Sunday, May 13, 2012

My Most Influential One Pixel Line

I thought I'd contribute one story to the "telling stories with data" genre, even if it's a silly one. It's silly 'cuz it features such a silly graph, which I shoved into an appendix of a presentation for a client a few years ago. Here's an anonymized version:

I put that animation with the arrow in there on purpose, because when I presented it, I had to point out the skinny line on the top. More graphs than you'd expect come with a "performance" part and in some contexts, I think this is just fine. Afterwards, one exec at the company referred to it often as "that chart with the one pixel line." (Okay, technically it had about 2 or 3 pixels. Not as punchy if you refer to it as "that chart with the 3 pixel line" or "that chart with the thin red line.")

I'm sure there are other, better, ways to present this red-and-orange tower. The point is: It was remembered. It had an impact. This graph led to more graphs being created! Roughly, we saw these steps:

  1. Acknowledged and admitted: The one pixel red line was considered to be a problem (or rather, the un-analyzed orange bar was).
  2. More descriptive graphs were made: This is key &emdash; an influential graph/chart always leads to more data investigation, with more graphs. Describe the size of the problem, delve further. The giant orange segment was tackled: How could it be made manageable? What patterns existed inside it?
  3. Sensemaking/iterpretation: What could we do, what couldn't we do? What should we prioritize or safely ignore? What tools were needed? Who owned what parts of this orange bar?
  4. Data tools sprouted: A series of ad hoc and then longer term tools were built: Excel reports with perl/python/VBA, then a Flex tool for intermediate data dives, then a dashboard in Flex for tracking larger picture trends.

Do It Well, and Do It "In-House"
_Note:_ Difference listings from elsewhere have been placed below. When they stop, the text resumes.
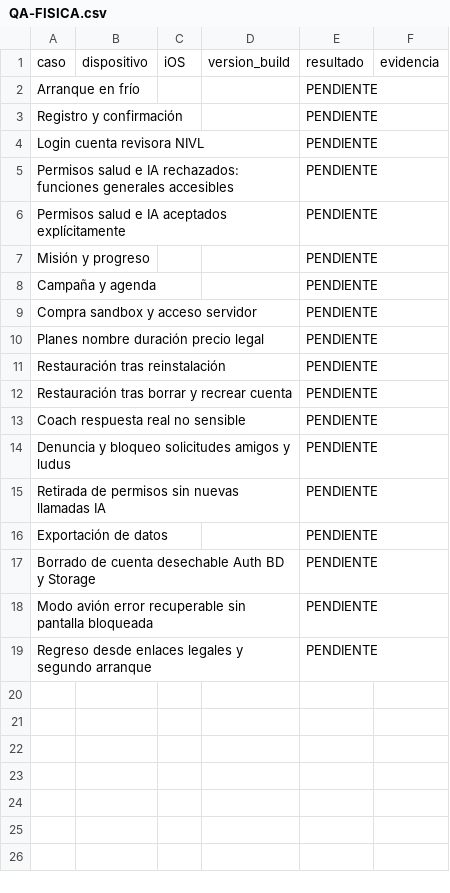
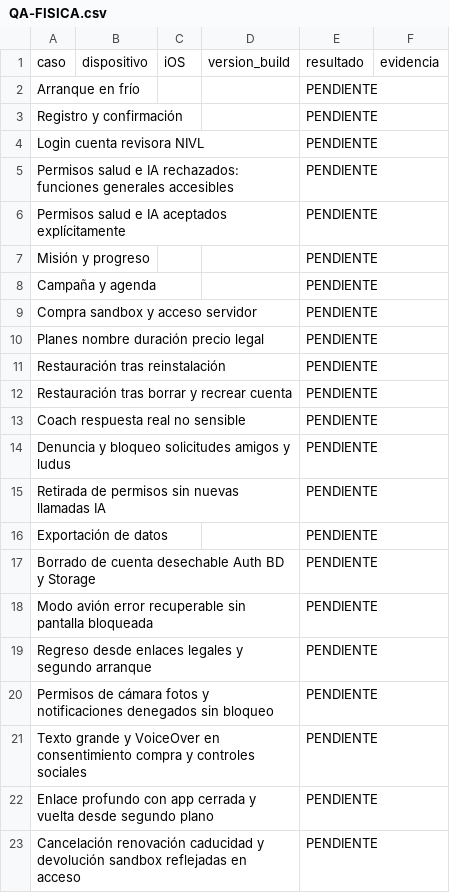
Before and after one commit to teferi26/nivl, a CSV file: docs/appstore-review-2026-09-29/QA-FISICA.csv, drawn as a sheet; the diff names each change by its address in the sheet, - before the commit and + after, or states it on an @@ line.

Commit message:
Document deployed App Review fixes and physical review requirements

```diff
--- a/docs/appstore-review-2026-09-29/QA-FISICA.csv
+++ b/docs/appstore-review-2026-09-29/QA-FISICA.csv
+row 20: Permisos de cámara fotos y notificaciones denegados sin bloqueo |  |  |  | PENDIENTE
+row 21: Texto grande y VoiceOver en consentimiento compra y controles sociales |  |  |  | PENDIENTE
+row 22: Enlace profundo con app cerrada y vuelta desde segundo plano |  |  |  | PENDIENTE
+row 23: Cancelación renovación caducidad y devolución sandbox reflejadas en acceso |  |  |  | PENDIENTE
```
Also changed, not shown: 6 other files.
It's an old analytics saw that you can't improve what you don't measure. Well, I think you won't improve what you don't measure meaningfully and then pay attention to. The client had collected the data, but then did nothing with it, because no one had made understanding it a priority. Data for data's sake is pointless and will be ignored. At the time of my one-pixel bar, an analytics cheerleader in the company described our primary data system as "buggy, opaque, brittle, esoteric, confusing." I'd add, "understaffed," and as a result of all that, usually ignored, which is how the one pixel red line came to be.

We took a brief detour in which we considered "outsourcing" the data problem to another company to do the top-level reporting for us, but our (mostly my) investigations suggested we couldn't do the fine-grained, raw-to-dashboard (ETL) reporting and analysis we needed without owning the entire pipeline ourselves. Because in all these organizational, data-driven settings, the reasoning goes like this:

  • What's going on? Now, and as a result of previous behaviors/changes. Do we have the right data? Trends, alerts, important KPIs.
  • Why is that going on? Drill in. Question if we have the right data and instruments to diagnose. A deep dive occurs, often all the way back to RAW data. This is normal! And this is necessary.
  • How might we change the bad things? This is a complicated question, never simple and often not just quantitative. This is where the profound thinking happens, when the cross-disciplinary methods and teams pull together to interpret and chop data. Sense-making and interpretation require lots of checks on data, reasoning, and context.

Cross-Disciplinary Success

Our ultimate data team was a cross-company, somewhat ad hoc group of people who cared about the same thing, but didn't report together anywhere: Customer Support, UI development management, directors of development and the API team, a couple of database gurus. Oh yeah, let's not forget the database gurus: I couldn't have even made that bar chart without badgering the database guys for info on their tables, so I could do some SQL on it.

In a year, we had achieved measurable significant improvements, via that cross-disciplinary team, and without out-sourcing our important data in any way. The short-term tools paid off almost immediately, and I hope the long-term ones are still evolving. One of the team members won an award for the tool he developed for exploring important raw data (and I did contribute to the design). None of this was done under official reporting structures. But the organization was flexible enough to support the networking, collaboration, and skills needed.

I Did Other Stuff, Too...

Since that graph is so silly, here's a little montage of other exploratory data and design work I did while I was with that client. Lots of tools were involved, from R to Tableau to Flex to Python to Excel to Illustrator. Vive la toolset!